** ENTRIES SUPPLIED **
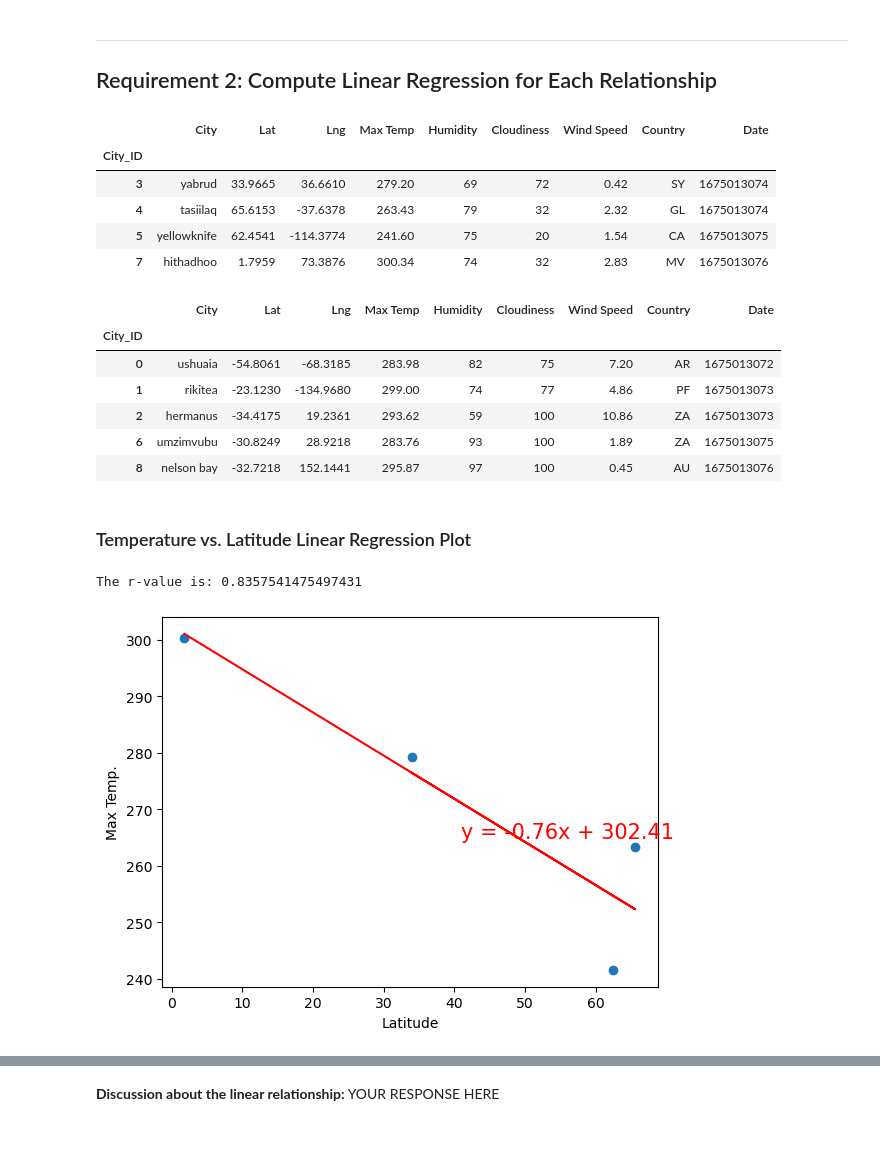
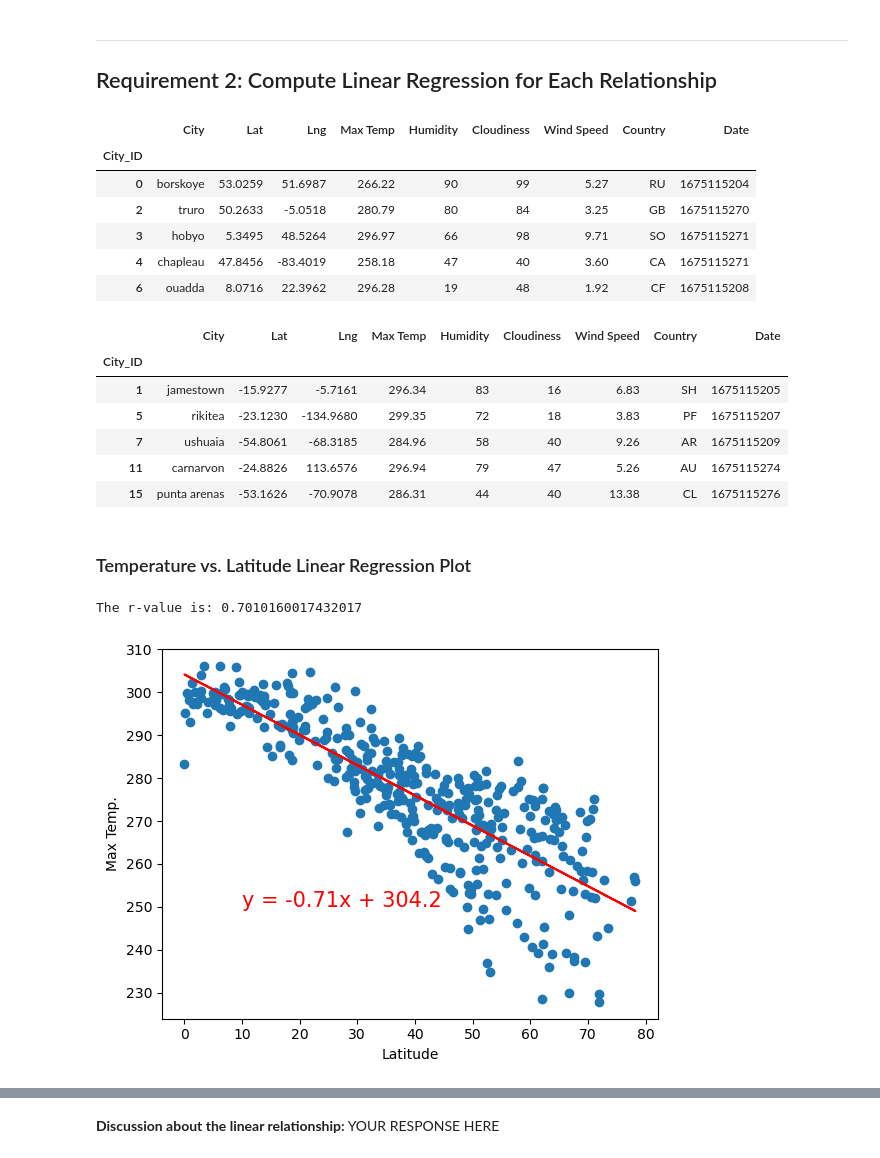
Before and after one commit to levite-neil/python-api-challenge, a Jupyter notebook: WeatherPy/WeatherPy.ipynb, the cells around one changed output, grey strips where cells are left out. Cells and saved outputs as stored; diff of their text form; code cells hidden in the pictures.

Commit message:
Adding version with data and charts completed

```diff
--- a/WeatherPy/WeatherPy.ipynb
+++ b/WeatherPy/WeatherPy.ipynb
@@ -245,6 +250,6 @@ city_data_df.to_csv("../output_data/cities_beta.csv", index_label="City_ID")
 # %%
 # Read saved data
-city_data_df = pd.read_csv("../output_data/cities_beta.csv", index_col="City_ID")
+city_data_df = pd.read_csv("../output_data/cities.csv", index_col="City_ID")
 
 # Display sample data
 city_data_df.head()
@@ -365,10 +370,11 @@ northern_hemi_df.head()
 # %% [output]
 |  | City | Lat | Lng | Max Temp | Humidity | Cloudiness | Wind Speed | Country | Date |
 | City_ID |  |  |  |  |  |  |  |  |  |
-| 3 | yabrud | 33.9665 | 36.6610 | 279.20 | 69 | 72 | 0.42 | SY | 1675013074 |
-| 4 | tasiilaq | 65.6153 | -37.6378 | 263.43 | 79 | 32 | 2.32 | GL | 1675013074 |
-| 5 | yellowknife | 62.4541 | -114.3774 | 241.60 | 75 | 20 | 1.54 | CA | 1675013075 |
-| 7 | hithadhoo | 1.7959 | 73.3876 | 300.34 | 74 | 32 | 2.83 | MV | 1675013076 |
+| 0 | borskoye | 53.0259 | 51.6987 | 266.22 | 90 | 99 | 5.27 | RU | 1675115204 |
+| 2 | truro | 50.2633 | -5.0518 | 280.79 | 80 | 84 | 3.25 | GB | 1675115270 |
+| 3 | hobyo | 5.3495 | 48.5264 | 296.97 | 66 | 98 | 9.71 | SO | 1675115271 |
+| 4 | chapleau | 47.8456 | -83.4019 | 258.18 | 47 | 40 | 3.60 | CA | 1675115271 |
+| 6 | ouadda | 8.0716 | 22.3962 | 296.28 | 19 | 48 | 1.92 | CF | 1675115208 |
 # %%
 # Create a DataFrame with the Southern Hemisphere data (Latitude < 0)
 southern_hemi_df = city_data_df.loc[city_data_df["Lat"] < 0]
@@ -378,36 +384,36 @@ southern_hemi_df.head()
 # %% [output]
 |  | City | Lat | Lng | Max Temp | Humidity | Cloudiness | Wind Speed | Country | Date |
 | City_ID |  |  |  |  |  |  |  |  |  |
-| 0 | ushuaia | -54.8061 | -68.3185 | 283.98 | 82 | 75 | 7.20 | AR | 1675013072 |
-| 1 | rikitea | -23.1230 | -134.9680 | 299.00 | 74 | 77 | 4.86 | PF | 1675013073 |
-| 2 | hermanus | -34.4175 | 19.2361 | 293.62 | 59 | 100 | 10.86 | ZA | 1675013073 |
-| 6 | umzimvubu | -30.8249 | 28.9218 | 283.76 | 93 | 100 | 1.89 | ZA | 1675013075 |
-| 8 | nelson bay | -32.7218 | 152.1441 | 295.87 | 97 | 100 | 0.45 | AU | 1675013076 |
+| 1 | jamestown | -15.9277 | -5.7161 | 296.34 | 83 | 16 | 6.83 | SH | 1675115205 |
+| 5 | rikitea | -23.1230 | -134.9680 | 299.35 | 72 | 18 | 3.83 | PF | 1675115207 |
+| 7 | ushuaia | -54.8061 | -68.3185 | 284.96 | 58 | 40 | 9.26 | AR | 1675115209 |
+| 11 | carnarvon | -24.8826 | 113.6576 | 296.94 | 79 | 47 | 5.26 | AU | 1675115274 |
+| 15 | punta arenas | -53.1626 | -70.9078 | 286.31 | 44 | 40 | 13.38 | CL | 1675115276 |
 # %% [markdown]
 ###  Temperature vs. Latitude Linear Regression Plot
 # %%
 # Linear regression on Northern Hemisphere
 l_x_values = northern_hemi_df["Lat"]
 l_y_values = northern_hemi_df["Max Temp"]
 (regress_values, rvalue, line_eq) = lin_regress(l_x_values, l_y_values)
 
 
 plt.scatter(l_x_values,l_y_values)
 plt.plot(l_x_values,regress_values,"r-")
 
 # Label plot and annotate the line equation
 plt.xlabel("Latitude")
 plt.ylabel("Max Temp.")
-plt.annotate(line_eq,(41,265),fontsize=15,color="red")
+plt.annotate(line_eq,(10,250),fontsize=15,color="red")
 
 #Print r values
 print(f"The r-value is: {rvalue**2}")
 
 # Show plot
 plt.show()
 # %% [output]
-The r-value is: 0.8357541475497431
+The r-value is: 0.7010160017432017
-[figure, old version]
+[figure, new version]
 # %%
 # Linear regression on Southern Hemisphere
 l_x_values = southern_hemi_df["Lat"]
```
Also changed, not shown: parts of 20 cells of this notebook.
---
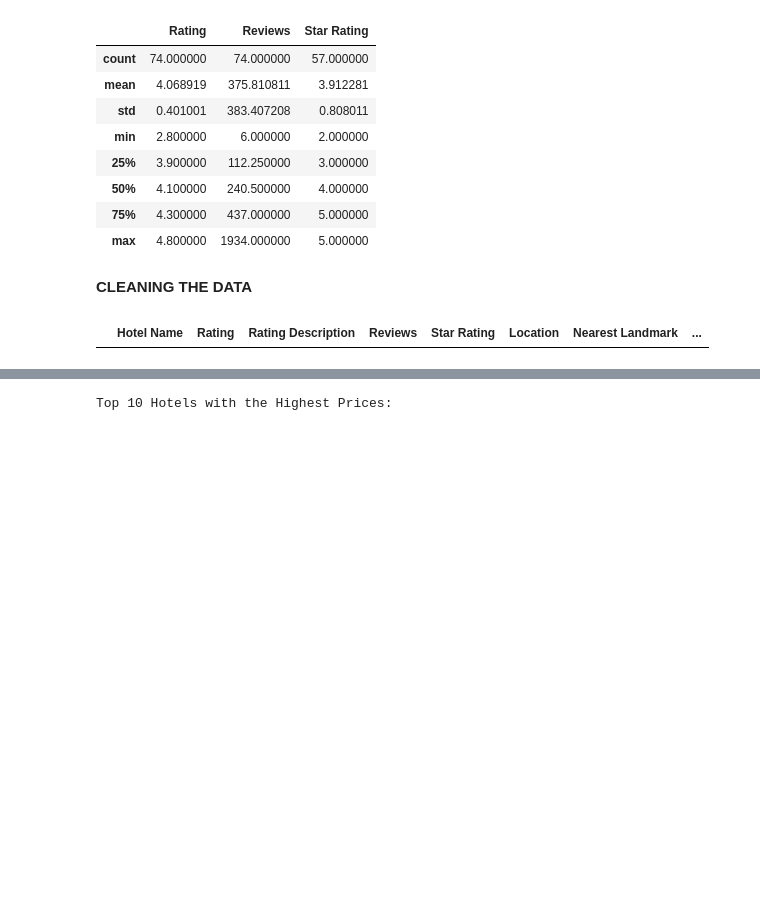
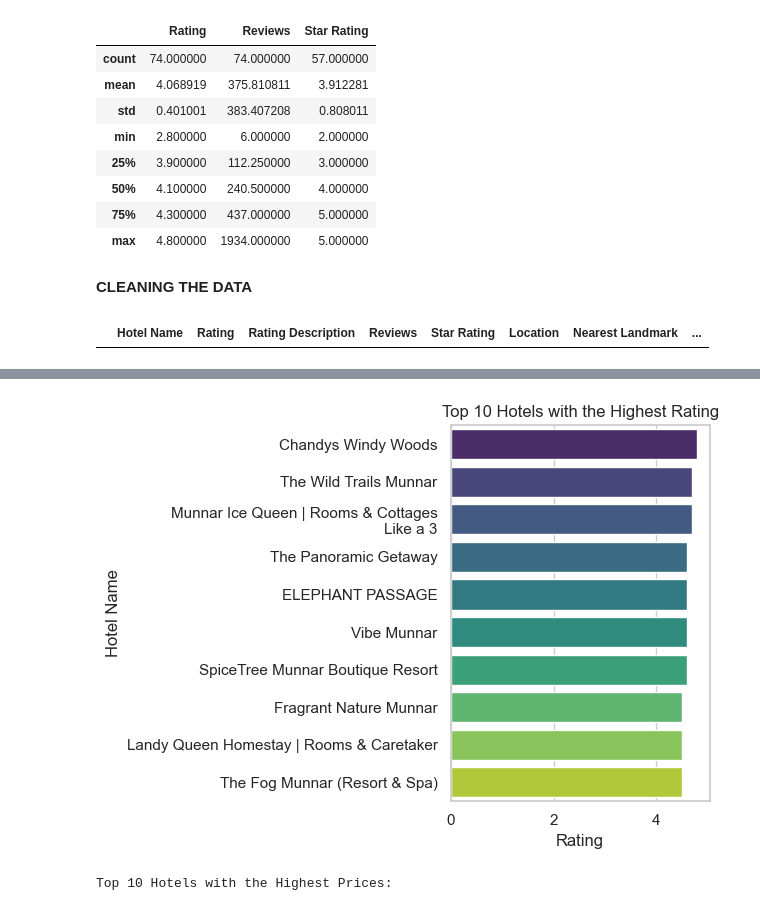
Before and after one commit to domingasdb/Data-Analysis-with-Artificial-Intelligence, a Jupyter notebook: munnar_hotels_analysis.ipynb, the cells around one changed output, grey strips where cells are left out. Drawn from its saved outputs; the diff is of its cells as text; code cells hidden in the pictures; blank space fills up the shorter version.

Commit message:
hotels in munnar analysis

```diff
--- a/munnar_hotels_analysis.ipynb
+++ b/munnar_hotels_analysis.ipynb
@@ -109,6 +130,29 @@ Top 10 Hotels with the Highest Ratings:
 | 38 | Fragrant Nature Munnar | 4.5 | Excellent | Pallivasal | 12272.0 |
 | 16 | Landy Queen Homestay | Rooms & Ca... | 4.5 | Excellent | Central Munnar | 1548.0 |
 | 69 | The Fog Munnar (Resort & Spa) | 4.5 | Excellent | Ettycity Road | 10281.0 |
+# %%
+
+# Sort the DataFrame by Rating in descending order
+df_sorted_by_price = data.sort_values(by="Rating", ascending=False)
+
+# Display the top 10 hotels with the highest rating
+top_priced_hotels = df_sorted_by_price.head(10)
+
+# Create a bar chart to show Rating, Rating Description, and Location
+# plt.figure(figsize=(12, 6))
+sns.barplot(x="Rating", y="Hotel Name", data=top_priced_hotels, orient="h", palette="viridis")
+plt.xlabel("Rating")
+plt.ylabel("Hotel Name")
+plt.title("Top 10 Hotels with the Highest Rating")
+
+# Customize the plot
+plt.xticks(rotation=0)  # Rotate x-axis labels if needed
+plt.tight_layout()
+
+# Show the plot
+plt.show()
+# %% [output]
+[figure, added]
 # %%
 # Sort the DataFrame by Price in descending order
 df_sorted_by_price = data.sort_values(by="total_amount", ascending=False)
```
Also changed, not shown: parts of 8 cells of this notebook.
--
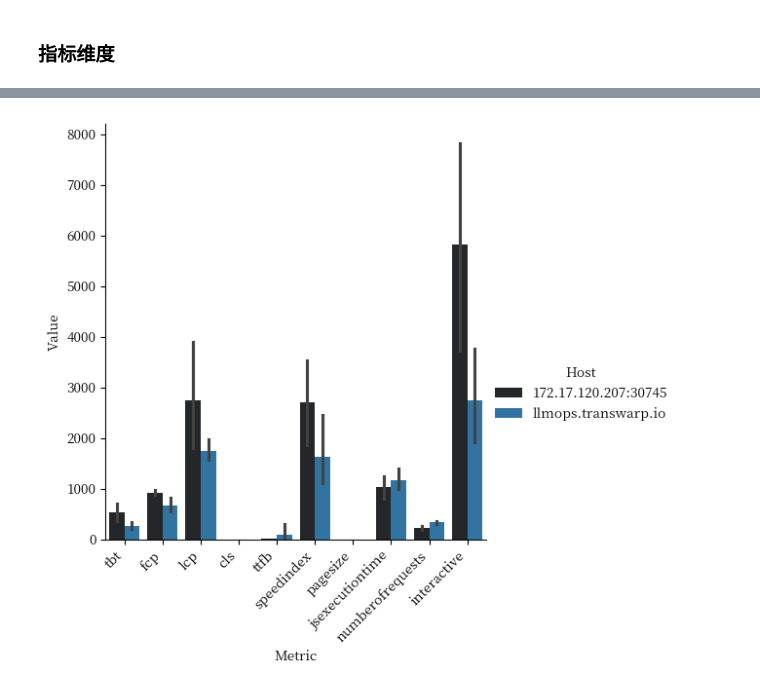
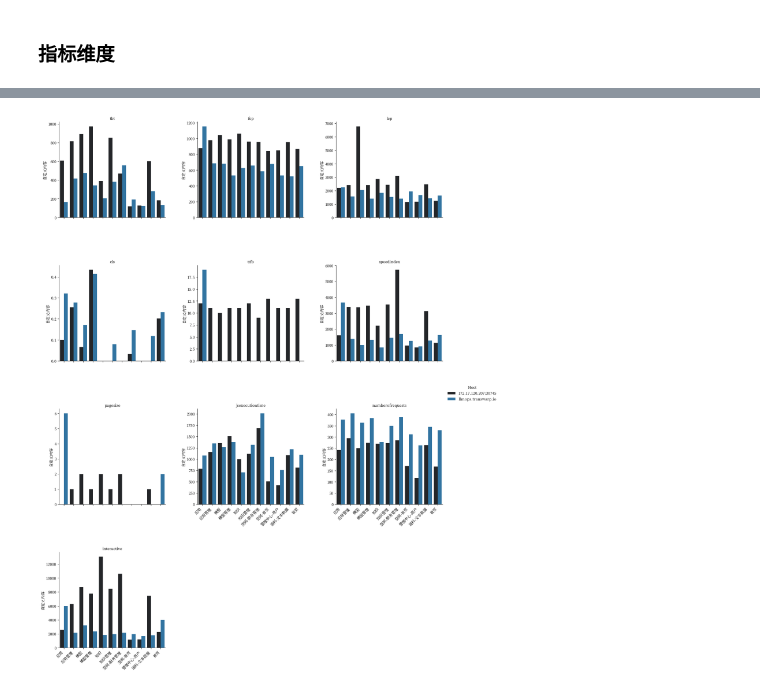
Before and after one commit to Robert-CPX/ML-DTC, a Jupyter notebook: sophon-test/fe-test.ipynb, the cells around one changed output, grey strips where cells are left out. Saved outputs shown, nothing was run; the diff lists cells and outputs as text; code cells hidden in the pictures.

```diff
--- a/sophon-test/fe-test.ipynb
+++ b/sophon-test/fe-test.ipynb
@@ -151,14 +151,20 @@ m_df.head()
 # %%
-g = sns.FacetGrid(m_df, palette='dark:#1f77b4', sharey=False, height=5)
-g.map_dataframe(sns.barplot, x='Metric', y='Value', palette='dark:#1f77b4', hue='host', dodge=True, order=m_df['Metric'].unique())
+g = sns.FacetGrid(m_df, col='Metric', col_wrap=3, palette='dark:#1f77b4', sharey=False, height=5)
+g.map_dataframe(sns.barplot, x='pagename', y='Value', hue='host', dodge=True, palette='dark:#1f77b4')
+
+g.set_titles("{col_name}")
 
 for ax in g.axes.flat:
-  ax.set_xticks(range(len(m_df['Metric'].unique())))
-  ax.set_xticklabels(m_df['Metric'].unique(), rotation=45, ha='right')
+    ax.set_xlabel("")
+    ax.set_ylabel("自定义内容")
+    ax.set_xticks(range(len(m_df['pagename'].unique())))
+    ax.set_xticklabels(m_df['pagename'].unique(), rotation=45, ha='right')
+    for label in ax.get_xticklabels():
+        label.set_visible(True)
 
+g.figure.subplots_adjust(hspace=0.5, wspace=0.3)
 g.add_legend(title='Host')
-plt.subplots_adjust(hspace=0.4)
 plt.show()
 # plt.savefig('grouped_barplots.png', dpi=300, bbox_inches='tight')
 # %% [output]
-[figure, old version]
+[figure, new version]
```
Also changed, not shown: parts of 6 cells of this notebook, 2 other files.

** ASSIGNMENT **
Each line carrying the string "cells" should be copied out from the entries.

** WRITTEN SOLUTION **
Before and after one commit to levite-neil/python-api-challenge, a Jupyter notebook: WeatherPy/WeatherPy.ipynb, the cells around one changed output, grey strips where cells are left out. Cells and saved outputs as stored; diff of their text form; code cells hidden in the pictures.
Also changed, not shown: parts of 20 cells of this notebook.
Before and after one commit to domingasdb/Data-Analysis-with-Artificial-Intelligence, a Jupyter notebook: munnar_hotels_analysis.ipynb, the cells around one changed output, grey strips where cells are left out. Drawn from its saved outputs; the diff is of its cells as text; code cells hidden in the pictures; blank space fills up the shorter version.
Also changed, not shown: parts of 8 cells of this notebook.
Before and after one commit to Robert-CPX/ML-DTC, a Jupyter notebook: sophon-test/fe-test.ipynb, the cells around one changed output, grey strips where cells are left out. Saved outputs shown, nothing was run; the diff lists cells and outputs as text; code cells hidden in the pictures.
Also changed, not shown: parts of 6 cells of this notebook, 2 other files.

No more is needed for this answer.